Physics & Astronomy ETDs

Publication Date



The theoretical study of dense gases with strong intermolecular forces is impeded by lack of sufficient experimental which to compare predictions of the properties. High speed computers can supply this information by calculating the detailed dynamics of molecular assemblages, thereby taking the place of an actual physical experiment. This information supplied by the computers not only can test the validity of existing theories, but also it can indicate directions for possible im­provement in the theoretical approximations.

In order to show the adaptability of computers to this task, this thesis deals with the theoretical and computer-experimental study of the force exerted an end wall. The gas particles were restricted to move in one space dimension and to have only nearest neighbor interactions.

The theoretical approach predicted a force on the wall by using an approxi­mate solution to the time independent Liouville equation. The experimen­tal data were obtained from the computer, which was programmed to simulate in detail the dynamics of the particles. Finite-difference approxima­tions were written for the Newtonian equations of motion and were solved algebraically by the computer.

This thesis presents comparisons for one-dimensional gas systems under a variety of conditions: different interparticle forces, two types of wall boundaries, several average energies per particle, and various numbers of particles in the system. The interparticle force was either inversely proportional to the separation distance between particles or repulsive, or else of Lennard-Jones type, with both repulsive and attractive terms. Most comparisons were made with the simpler repulsive force function. The boundaries were either specular or fixed-particle. In the latter, a particle identical with all others in the system remains stationary and forms a wall. Theory agreed well with the computer experiments for the repulsive force function. For the Lennard-Jones type, agree­ment ranged from good to poor.

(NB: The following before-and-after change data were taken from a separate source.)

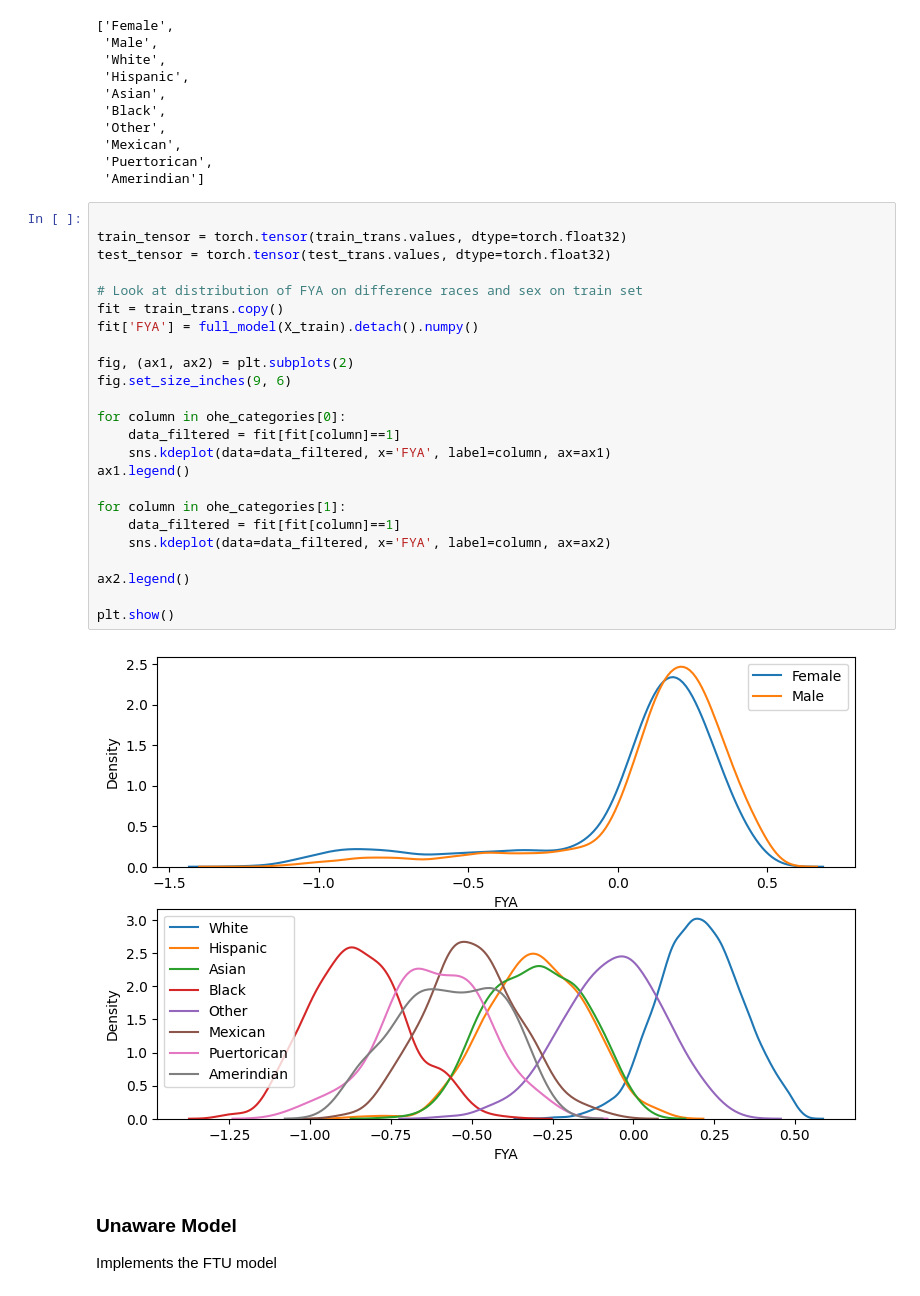
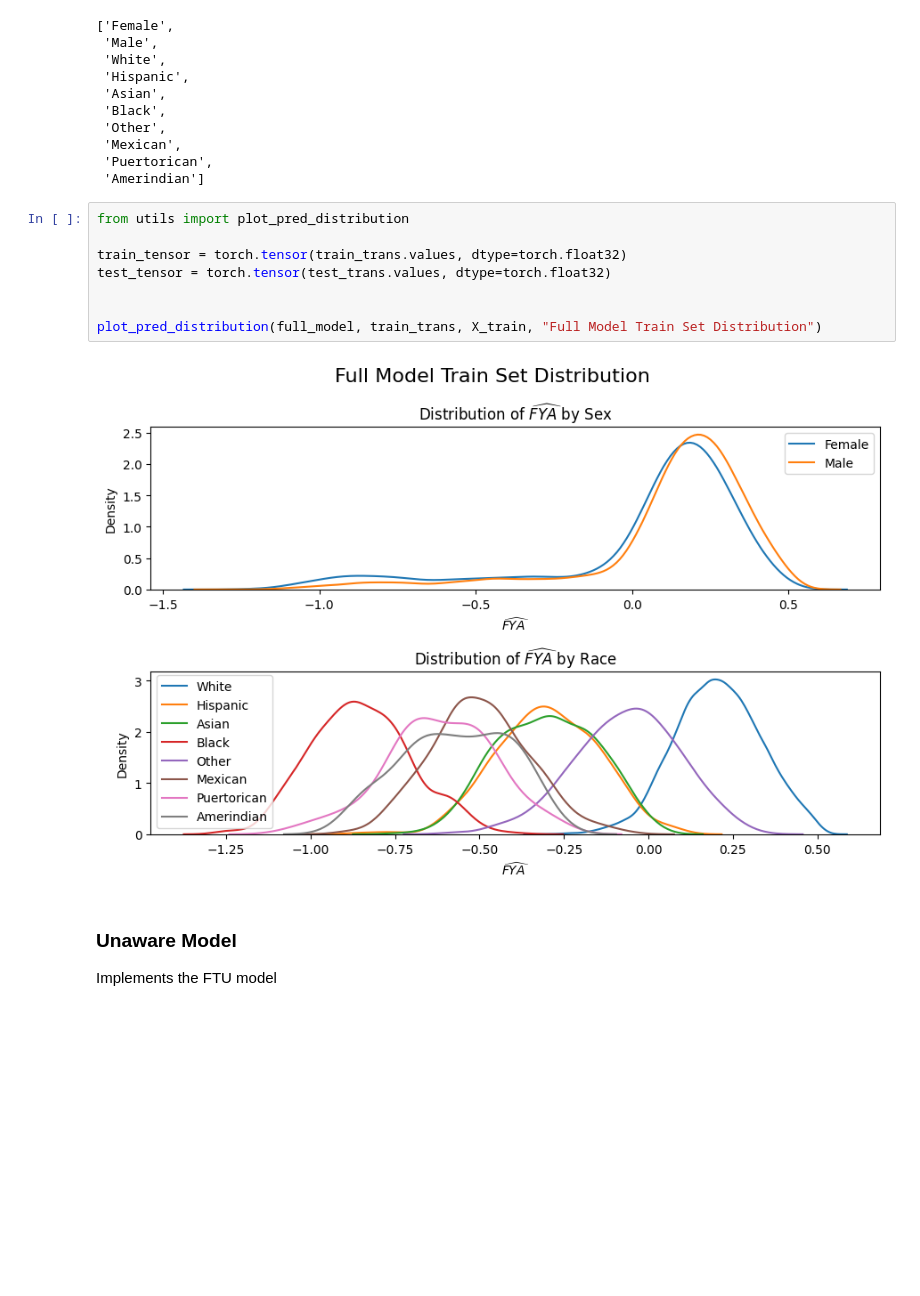
Before and after one commit to kristoffhernan/Fair-ML-Causal-Inference, a Jupyter notebook: scripts/Fair-ML.ipynb, the cells around one changed output. Drawn from its saved outputs; the diff is of its cells as text; blank space fills up the shorter version.

```diff
--- a/scripts/Fair-ML.ipynb
+++ b/scripts/Fair-ML.ipynb
@@ -346,32 +347,16 @@ categories
  'Mexican',
  'Puertorican',
  'Amerindian']
-# %%
-
-train_tensor = torch.tensor(train_trans.values, dtype=torch.float32)
-test_tensor = torch.tensor(test_trans.values, dtype=torch.float32)
-
-# Look at distribution of FYA on difference races and sex on train set
-fit = train_trans.copy()
-fit['FYA'] = full_model(X_train).detach().numpy()
-
-fig, (ax1, ax2) = plt.subplots(2)
-fig.set_size_inches(9, 6)
-
-for column in ohe_categories[0]:
-    data_filtered = fit[fit[column]==1]
-    sns.kdeplot(data=data_filtered, x='FYA', label=column, ax=ax1)
-ax1.legend()
-
-for column in ohe_categories[1]:
-    data_filtered = fit[fit[column]==1]
-    sns.kdeplot(data=data_filtered, x='FYA', label=column, ax=ax2)
-
-ax2.legend()
-
-plt.show()
-# %% [output]
-[figure, removed]
+# %%
+from utils import plot_pred_distribution
+
+train_tensor = torch.tensor(train_trans.values, dtype=torch.float32)
+test_tensor = torch.tensor(test_trans.values, dtype=torch.float32)
+
+
+plot_pred_distribution(full_model, train_trans, X_train, "Full Model Train Set Distribution")
+# %% [output]
+[figure, added]
 # %% [markdown]
 ### Unaware Model
 
```
Also changed, not shown: parts of 14 cells of this notebook, 6 other files.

Finally, a discussion is presented which shows the possibility of applying this technique to more physically realistic problems in two space dimensions.

Degree Name


Level of Degree


Department Name

Physics & Astronomy

First Committee Member (Chair)

Christopher Pratt Leavitt

Second Committee Member

Francis H. Harlow

Third Committee Member




Document Type